- To do
Throughout the entries below, report every line where "String" is found.

- Version comparison data
_ _ _ _ _ _ _
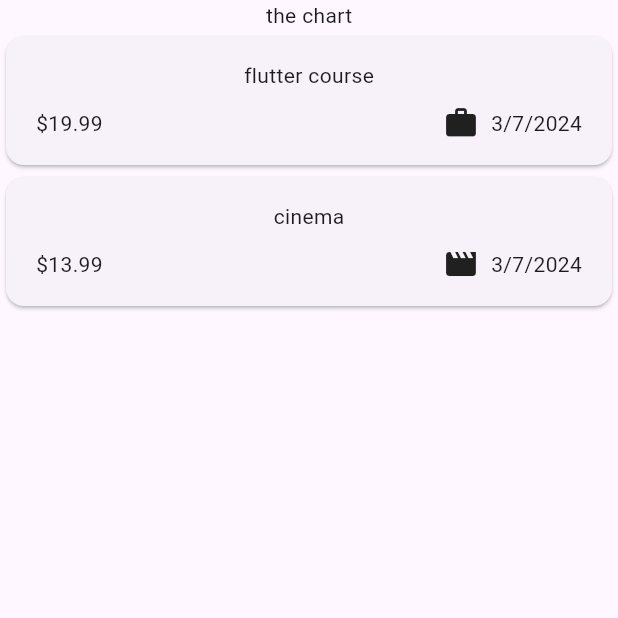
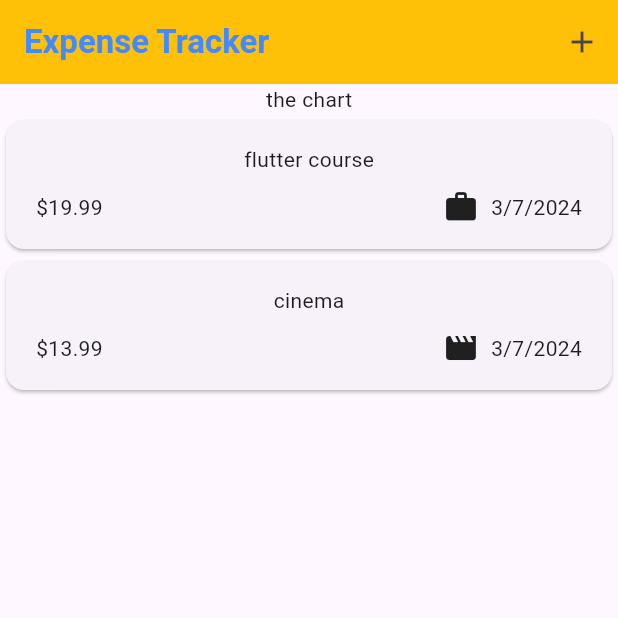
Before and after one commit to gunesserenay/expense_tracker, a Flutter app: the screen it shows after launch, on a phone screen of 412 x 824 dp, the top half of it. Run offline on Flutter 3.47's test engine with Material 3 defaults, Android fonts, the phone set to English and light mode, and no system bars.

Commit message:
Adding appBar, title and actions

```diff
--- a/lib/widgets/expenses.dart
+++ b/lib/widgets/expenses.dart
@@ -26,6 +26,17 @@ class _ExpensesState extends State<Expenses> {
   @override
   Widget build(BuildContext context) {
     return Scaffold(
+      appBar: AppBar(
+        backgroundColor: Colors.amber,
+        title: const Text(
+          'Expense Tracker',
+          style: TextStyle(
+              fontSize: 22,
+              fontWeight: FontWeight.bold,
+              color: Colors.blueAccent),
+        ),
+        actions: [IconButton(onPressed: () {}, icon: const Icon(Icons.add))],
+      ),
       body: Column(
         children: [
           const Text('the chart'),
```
_ _ _ _ _ _ _
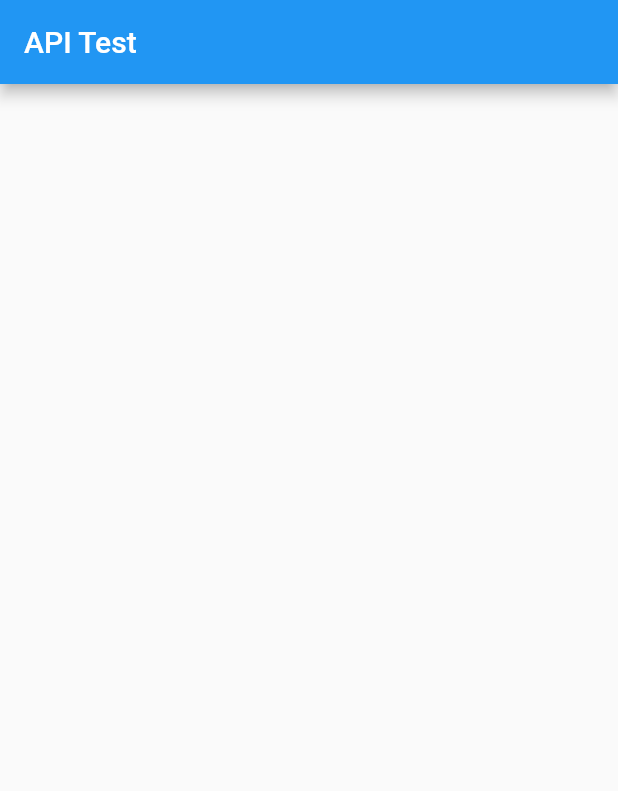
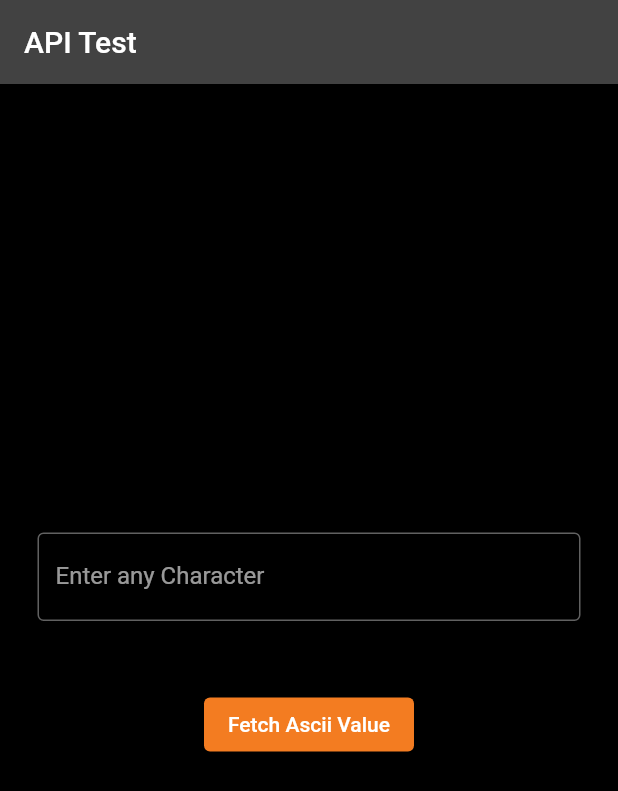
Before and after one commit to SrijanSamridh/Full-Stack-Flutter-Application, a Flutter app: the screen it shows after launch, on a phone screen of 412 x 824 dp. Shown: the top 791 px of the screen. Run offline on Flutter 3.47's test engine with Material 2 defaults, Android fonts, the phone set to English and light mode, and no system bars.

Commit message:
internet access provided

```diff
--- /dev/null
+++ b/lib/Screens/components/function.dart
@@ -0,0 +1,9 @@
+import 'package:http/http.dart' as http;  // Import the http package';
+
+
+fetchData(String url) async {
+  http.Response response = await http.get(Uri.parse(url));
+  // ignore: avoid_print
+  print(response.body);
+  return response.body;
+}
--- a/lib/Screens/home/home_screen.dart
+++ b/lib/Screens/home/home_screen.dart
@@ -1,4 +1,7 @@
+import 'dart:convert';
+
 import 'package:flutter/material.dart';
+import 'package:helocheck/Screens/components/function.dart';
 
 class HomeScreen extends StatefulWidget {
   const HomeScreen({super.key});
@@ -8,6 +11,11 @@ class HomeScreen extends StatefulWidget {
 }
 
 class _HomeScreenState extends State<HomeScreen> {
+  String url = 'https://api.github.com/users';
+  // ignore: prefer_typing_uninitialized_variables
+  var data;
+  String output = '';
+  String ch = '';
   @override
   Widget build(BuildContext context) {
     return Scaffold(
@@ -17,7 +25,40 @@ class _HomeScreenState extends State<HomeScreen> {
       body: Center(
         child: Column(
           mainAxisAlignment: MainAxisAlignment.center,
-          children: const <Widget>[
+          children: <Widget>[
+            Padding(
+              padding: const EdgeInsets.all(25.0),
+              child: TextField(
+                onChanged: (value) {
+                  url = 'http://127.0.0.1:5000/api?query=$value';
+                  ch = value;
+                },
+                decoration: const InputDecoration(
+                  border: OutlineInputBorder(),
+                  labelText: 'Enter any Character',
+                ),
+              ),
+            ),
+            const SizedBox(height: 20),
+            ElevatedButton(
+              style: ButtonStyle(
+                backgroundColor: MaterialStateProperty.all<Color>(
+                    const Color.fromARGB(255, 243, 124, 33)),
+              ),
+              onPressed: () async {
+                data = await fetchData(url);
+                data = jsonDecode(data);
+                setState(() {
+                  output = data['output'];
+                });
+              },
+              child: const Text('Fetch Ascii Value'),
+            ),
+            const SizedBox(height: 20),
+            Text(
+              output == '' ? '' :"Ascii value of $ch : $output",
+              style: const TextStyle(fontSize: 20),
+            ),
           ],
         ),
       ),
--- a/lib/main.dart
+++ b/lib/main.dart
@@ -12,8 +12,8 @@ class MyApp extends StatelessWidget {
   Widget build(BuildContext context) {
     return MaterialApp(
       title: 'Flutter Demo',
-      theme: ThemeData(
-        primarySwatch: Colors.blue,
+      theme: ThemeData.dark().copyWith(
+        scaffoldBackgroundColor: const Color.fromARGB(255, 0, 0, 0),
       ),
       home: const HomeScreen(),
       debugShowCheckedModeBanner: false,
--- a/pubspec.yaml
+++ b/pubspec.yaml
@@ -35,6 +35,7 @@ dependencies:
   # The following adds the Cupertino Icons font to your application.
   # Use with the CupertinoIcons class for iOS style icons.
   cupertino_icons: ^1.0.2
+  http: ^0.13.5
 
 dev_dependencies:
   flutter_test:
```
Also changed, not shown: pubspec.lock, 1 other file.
_ _ _ _ _ _ _
- Solution
+fetchData(String url) async {
+  String url = 'https://api.github.com/users';
+  String output = '';
+  String ch = '';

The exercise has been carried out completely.